(INFORMATION SUPPLIED begins)

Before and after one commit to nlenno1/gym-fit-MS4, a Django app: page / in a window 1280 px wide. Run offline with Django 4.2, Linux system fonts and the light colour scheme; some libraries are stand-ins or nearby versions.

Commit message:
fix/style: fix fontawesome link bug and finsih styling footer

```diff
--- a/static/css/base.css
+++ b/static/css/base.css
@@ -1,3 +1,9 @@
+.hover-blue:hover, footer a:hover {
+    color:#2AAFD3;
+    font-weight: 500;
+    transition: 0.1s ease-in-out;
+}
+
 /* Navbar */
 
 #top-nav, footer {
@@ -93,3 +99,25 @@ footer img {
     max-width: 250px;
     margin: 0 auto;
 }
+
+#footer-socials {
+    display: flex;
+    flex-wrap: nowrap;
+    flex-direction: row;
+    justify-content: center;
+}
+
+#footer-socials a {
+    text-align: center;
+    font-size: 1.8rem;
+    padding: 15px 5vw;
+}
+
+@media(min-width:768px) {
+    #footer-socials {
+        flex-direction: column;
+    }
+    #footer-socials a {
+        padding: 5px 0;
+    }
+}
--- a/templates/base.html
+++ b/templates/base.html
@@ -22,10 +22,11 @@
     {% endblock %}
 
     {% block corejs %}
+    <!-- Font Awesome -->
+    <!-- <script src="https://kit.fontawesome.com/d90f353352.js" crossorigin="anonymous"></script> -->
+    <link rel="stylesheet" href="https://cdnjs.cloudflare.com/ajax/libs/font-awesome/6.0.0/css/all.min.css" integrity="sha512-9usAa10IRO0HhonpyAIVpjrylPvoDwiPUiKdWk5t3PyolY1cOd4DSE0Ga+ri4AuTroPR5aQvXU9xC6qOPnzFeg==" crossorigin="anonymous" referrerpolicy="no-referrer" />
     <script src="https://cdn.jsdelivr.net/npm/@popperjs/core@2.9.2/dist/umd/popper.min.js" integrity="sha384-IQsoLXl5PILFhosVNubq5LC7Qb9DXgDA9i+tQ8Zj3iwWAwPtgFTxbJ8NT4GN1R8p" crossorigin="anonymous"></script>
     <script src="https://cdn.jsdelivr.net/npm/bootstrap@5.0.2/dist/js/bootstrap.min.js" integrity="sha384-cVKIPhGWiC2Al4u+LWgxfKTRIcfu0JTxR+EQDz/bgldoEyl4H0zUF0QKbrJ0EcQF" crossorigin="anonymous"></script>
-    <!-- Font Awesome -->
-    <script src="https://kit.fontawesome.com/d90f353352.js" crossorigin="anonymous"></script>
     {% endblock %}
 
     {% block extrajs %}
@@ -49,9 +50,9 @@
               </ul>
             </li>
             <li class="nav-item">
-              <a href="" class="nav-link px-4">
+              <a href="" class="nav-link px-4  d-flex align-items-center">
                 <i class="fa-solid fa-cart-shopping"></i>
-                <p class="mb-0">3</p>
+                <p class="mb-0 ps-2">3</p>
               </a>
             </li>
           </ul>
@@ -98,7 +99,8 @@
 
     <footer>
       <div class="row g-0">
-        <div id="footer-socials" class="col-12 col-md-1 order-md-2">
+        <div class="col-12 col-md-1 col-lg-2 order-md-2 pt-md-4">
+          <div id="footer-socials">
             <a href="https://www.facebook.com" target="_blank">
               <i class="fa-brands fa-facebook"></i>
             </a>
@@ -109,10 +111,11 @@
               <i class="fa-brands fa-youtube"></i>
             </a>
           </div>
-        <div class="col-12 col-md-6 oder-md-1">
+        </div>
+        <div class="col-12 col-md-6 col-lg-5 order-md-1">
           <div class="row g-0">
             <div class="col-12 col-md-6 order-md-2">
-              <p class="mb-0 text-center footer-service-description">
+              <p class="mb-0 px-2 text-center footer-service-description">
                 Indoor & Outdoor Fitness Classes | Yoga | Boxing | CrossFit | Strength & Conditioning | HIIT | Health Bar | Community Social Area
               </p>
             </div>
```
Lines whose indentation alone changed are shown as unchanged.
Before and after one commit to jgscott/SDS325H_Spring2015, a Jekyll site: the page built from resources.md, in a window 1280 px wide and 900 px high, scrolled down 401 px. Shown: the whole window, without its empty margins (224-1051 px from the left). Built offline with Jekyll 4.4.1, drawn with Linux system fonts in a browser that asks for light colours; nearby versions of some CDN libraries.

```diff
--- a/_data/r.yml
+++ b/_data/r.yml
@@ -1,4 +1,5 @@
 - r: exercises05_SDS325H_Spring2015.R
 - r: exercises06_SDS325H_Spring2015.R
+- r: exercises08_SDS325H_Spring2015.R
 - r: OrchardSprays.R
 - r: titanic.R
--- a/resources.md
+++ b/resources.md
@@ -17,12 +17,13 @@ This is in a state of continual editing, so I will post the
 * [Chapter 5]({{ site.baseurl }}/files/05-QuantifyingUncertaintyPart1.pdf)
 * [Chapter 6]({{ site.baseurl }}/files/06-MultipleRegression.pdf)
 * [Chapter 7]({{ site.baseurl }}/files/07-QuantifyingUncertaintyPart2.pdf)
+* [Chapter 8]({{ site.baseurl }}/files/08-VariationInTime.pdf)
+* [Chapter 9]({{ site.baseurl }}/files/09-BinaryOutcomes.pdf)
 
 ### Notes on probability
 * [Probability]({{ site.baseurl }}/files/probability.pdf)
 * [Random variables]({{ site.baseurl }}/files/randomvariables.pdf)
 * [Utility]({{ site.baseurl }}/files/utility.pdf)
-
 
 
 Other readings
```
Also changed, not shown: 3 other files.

(INFORMATION SUPPLIED ends)

• PROBLEM TO WORK ON: Your task is to reproduce the whole listing exactly.

• RESPONSE:
Before and after one commit to nlenno1/gym-fit-MS4, a Django app: page / in a window 1280 px wide. Run offline with Django 4.2, Linux system fonts and the light colour scheme; some libraries are stand-ins or nearby versions.

Commit message:
fix/style: fix fontawesome link bug and finsih styling footer

```diff
--- a/static/css/base.css
+++ b/static/css/base.css
@@ -1,3 +1,9 @@
+.hover-blue:hover, footer a:hover {
+    color:#2AAFD3;
+    font-weight: 500;
+    transition: 0.1s ease-in-out;
+}
+
 /* Navbar */
 
 #top-nav, footer {
@@ -93,3 +99,25 @@ footer img {
     max-width: 250px;
     margin: 0 auto;
 }
+
+#footer-socials {
+    display: flex;
+    flex-wrap: nowrap;
+    flex-direction: row;
+    justify-content: center;
+}
+
+#footer-socials a {
+    text-align: center;
+    font-size: 1.8rem;
+    padding: 15px 5vw;
+}
+
+@media(min-width:768px) {
+    #footer-socials {
+        flex-direction: column;
+    }
+    #footer-socials a {
+        padding: 5px 0;
+    }
+}
--- a/templates/base.html
+++ b/templates/base.html
@@ -22,10 +22,11 @@
     {% endblock %}
 
     {% block corejs %}
+    <!-- Font Awesome -->
+    <!-- <script src="https://kit.fontawesome.com/d90f353352.js" crossorigin="anonymous"></script> -->
+    <link rel="stylesheet" href="https://cdnjs.cloudflare.com/ajax/libs/font-awesome/6.0.0/css/all.min.css" integrity="sha512-9usAa10IRO0HhonpyAIVpjrylPvoDwiPUiKdWk5t3PyolY1cOd4DSE0Ga+ri4AuTroPR5aQvXU9xC6qOPnzFeg==" crossorigin="anonymous" referrerpolicy="no-referrer" />
     <script src="https://cdn.jsdelivr.net/npm/@popperjs/core@2.9.2/dist/umd/popper.min.js" integrity="sha384-IQsoLXl5PILFhosVNubq5LC7Qb9DXgDA9i+tQ8Zj3iwWAwPtgFTxbJ8NT4GN1R8p" crossorigin="anonymous"></script>
     <script src="https://cdn.jsdelivr.net/npm/bootstrap@5.0.2/dist/js/bootstrap.min.js" integrity="sha384-cVKIPhGWiC2Al4u+LWgxfKTRIcfu0JTxR+EQDz/bgldoEyl4H0zUF0QKbrJ0EcQF" crossorigin="anonymous"></script>
-    <!-- Font Awesome -->
-    <script src="https://kit.fontawesome.com/d90f353352.js" crossorigin="anonymous"></script>
     {% endblock %}
 
     {% block extrajs %}
@@ -49,9 +50,9 @@
               </ul>
             </li>
             <li class="nav-item">
-              <a href="" class="nav-link px-4">
+              <a href="" class="nav-link px-4  d-flex align-items-center">
                 <i class="fa-solid fa-cart-shopping"></i>
-                <p class="mb-0">3</p>
+                <p class="mb-0 ps-2">3</p>
               </a>
             </li>
           </ul>
@@ -98,7 +99,8 @@
 
     <footer>
       <div class="row g-0">
-        <div id="footer-socials" class="col-12 col-md-1 order-md-2">
+        <div class="col-12 col-md-1 col-lg-2 order-md-2 pt-md-4">
+          <div id="footer-socials">
             <a href="https://www.facebook.com" target="_blank">
               <i class="fa-brands fa-facebook"></i>
             </a>
@@ -109,10 +111,11 @@
               <i class="fa-brands fa-youtube"></i>
             </a>
           </div>
-        <div class="col-12 col-md-6 oder-md-1">
+        </div>
+        <div class="col-12 col-md-6 col-lg-5 order-md-1">
           <div class="row g-0">
             <div class="col-12 col-md-6 order-md-2">
-              <p class="mb-0 text-center footer-service-description">
+              <p class="mb-0 px-2 text-center footer-service-description">
                 Indoor & Outdoor Fitness Classes | Yoga | Boxing | CrossFit | Strength & Conditioning | HIIT | Health Bar | Community Social Area
               </p>
             </div>
```
Lines whose indentation alone changed are shown as unchanged.
Before and after one commit to jgscott/SDS325H_Spring2015, a Jekyll site: the page built from resources.md, in a window 1280 px wide and 900 px high, scrolled down 401 px. Shown: the whole window, without its empty margins (224-1051 px from the left). Built offline with Jekyll 4.4.1, drawn with Linux system fonts in a browser that asks for light colours; nearby versions of some CDN libraries.

```diff
--- a/_data/r.yml
+++ b/_data/r.yml
@@ -1,4 +1,5 @@
 - r: exercises05_SDS325H_Spring2015.R
 - r: exercises06_SDS325H_Spring2015.R
+- r: exercises08_SDS325H_Spring2015.R
 - r: OrchardSprays.R
 - r: titanic.R
--- a/resources.md
+++ b/resources.md
@@ -17,12 +17,13 @@ This is in a state of continual editing, so I will post the
 * [Chapter 5]({{ site.baseurl }}/files/05-QuantifyingUncertaintyPart1.pdf)
 * [Chapter 6]({{ site.baseurl }}/files/06-MultipleRegression.pdf)
 * [Chapter 7]({{ site.baseurl }}/files/07-QuantifyingUncertaintyPart2.pdf)
+* [Chapter 8]({{ site.baseurl }}/files/08-VariationInTime.pdf)
+* [Chapter 9]({{ site.baseurl }}/files/09-BinaryOutcomes.pdf)
 
 ### Notes on probability
 * [Probability]({{ site.baseurl }}/files/probability.pdf)
 * [Random variables]({{ site.baseurl }}/files/randomvariables.pdf)
 * [Utility]({{ site.baseurl }}/files/utility.pdf)
-
 
 
 Other readings
```
Also changed, not shown: 3 other files.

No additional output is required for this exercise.